Our Victorian ancestors first embraced the subtle language of flowers as it was a covert way of communicating with a potential lover and could even tell them when you would like to meet with them (in the secret, of course).

So, choose the correct color of roses if you want to convey one of the following unspoken messages to that special person in your life:

  • Red roses: while this color obviously means “I love you,” it should best be avoided if you want to play it cool in a new relationship, and it is better suited to partners in longstanding relationships or marriages.
  • Yellow roses: this is the perfect color to indicate friendship (unless your friend hates the color, of course). However, the yellow color can also denote infidelity or jealousy. So, tread with caution!
  • Lavender roses: this is the perfect romantic gift as lavender roses are incredibly rare and, by default, rare; it also denotes splendor, an enchantment, and royalty.
  • Pink roses: symbolize grace, joy, and gratitude, making them the perfect alternative to red roses at the beginning of a relationship.
  • White roses: while brides have worn white roses to denote innocence and purity, it has since become to symbolize a new love in your life.

A Beginners Guide To Growing Roses

Growing roses might sound challenging, but with the following tips and tricks, you will have a fabulous rose garden in no time!

Roses should ideally be planted in areas with fertile, well-draining soil where they will get at least six hours of sun per day. So, you might have to spend a day popping out into your garden to find the ideal spot.

While roses should ideally be planted at the beginning of spring or during fall, container-based roses can be potted between spring to fall. Although, spring is always the best time to add new plants to any garden.
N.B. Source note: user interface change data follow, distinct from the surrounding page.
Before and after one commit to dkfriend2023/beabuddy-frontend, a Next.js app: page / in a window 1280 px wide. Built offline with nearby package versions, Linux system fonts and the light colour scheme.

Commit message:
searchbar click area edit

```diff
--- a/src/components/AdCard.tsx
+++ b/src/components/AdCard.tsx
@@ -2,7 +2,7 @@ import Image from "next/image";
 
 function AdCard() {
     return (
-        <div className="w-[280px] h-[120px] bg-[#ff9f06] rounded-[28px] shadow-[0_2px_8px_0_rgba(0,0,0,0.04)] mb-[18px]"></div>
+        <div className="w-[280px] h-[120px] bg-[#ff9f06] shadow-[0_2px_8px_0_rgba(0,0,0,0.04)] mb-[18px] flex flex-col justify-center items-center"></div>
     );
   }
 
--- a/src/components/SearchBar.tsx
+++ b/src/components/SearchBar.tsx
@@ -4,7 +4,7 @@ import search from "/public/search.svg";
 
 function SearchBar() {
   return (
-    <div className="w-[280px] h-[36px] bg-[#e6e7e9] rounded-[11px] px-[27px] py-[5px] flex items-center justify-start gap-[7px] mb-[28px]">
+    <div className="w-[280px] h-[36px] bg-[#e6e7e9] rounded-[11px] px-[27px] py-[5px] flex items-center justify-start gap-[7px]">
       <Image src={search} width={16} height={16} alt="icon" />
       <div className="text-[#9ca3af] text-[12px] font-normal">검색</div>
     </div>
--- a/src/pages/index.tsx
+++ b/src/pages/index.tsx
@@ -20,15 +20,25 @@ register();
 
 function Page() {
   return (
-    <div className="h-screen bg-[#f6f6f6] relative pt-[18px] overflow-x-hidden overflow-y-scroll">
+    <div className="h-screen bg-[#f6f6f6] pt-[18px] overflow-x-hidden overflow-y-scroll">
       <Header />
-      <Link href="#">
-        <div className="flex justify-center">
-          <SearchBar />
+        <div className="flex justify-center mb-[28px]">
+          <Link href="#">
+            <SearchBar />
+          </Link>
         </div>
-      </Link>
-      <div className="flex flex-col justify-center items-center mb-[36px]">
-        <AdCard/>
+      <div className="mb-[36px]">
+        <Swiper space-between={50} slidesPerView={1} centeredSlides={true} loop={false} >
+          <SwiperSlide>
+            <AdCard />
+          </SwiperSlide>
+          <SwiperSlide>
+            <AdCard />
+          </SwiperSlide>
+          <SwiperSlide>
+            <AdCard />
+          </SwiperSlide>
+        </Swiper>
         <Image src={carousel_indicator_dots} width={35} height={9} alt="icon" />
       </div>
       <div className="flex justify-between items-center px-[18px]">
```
All rose bushes should be planted in a hole at a depth of approximately 2 ft, whether in your flower bed or a container. 

If you are planting it in a container, ensure that it is wide enough to accommodate the plant’s route system comfortably.

Then mix good quality organic matter like well rotten manure into the backfill soil, and tuck in your roses while ensuring that the soil is firmly patted down, following which add another layer of manure around the base of the rose and water it properly.

To promote healthy growth, it’s imperative to water your newly planted roses on a weekly basis with an inch of water at a time during their springtime growing season. 

Roses are prone to destructive fungal diseases like powdery mildew and black spot, so avoid overhead watering and use soaker hoses or a soil line to keep their foliage dry while hydrating their roots.

While the addition of well rotten mature springtime applications should provide adequate nutrients, rose fertilizer applications would also promote healthy growth.

Another gardening trick is to apply mulch around the base of your rose bushes, as it helps the plant retain moisture and may protect it during winter seasons.

If you want to keep your roses in a tiptop condition, prune them once the springtime foliage buds start growing and cut them roughly ¼ inch above the leaf bud eyes, and make sure that you remove any unhealthy branches.

While establishing a thriving rose garden might sound challenging, it’s not “rocket science,” and with a little basic tender care, you will have lots of blooming bragging rights!


Nothing compares to the multisensory thrill of a rose’s sublime fragrances and its fragile yet fleeting magnificence. So now that you know you’ve read my ultimate guide to roses – which one is your favorite?